▶ **TASK TO CARRY OUT**: Each line of the records containing "table" is to be copied out and returned.

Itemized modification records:
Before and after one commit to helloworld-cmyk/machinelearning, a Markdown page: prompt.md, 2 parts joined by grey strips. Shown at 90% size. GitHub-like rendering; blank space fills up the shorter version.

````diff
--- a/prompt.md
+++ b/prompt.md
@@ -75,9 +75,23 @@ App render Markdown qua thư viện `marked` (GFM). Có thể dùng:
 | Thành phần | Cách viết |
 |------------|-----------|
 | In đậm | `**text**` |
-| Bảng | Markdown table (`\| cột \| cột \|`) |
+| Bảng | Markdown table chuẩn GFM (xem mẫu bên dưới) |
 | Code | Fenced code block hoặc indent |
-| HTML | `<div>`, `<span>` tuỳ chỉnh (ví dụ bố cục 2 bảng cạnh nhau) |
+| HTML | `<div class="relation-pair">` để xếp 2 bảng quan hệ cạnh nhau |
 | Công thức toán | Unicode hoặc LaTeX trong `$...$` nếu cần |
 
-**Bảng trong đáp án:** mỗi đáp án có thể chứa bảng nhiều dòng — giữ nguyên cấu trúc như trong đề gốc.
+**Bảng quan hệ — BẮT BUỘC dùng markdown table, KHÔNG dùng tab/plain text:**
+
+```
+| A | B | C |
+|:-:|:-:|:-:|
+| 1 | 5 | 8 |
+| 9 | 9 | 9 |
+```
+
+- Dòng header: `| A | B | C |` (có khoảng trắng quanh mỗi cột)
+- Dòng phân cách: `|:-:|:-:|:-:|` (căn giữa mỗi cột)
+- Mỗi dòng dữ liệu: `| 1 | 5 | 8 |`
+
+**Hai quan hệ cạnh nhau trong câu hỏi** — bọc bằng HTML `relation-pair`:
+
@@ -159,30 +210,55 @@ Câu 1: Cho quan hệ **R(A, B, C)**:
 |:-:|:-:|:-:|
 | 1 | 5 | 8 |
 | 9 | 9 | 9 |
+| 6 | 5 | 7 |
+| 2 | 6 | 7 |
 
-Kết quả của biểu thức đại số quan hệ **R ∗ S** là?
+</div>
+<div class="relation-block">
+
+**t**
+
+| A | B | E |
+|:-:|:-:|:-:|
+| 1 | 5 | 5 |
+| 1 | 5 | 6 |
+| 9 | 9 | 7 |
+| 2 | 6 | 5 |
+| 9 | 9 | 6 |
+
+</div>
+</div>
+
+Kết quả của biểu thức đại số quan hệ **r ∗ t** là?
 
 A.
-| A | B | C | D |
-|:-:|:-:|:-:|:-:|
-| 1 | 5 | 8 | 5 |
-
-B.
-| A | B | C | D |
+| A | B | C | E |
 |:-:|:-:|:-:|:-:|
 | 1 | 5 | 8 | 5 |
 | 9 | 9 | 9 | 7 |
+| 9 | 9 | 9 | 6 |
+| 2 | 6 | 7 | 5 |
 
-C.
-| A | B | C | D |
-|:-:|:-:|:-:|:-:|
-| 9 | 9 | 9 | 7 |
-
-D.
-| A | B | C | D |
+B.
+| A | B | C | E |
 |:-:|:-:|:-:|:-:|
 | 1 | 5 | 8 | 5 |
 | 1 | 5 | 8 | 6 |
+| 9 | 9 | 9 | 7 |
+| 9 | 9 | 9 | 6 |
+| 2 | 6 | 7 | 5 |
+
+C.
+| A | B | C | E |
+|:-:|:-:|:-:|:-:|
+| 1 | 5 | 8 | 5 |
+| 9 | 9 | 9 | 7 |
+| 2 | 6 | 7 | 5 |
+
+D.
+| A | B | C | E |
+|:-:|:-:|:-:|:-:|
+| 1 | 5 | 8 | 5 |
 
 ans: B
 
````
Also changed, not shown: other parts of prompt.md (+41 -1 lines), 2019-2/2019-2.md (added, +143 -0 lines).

▶ **REPLY TO THE TASK**:
-| Bảng | Markdown table (`\| cột \| cột \|`) |
+| Bảng | Markdown table chuẩn GFM (xem mẫu bên dưới) |
+**Bảng quan hệ — BẮT BUỘC dùng markdown table, KHÔNG dùng tab/plain text:**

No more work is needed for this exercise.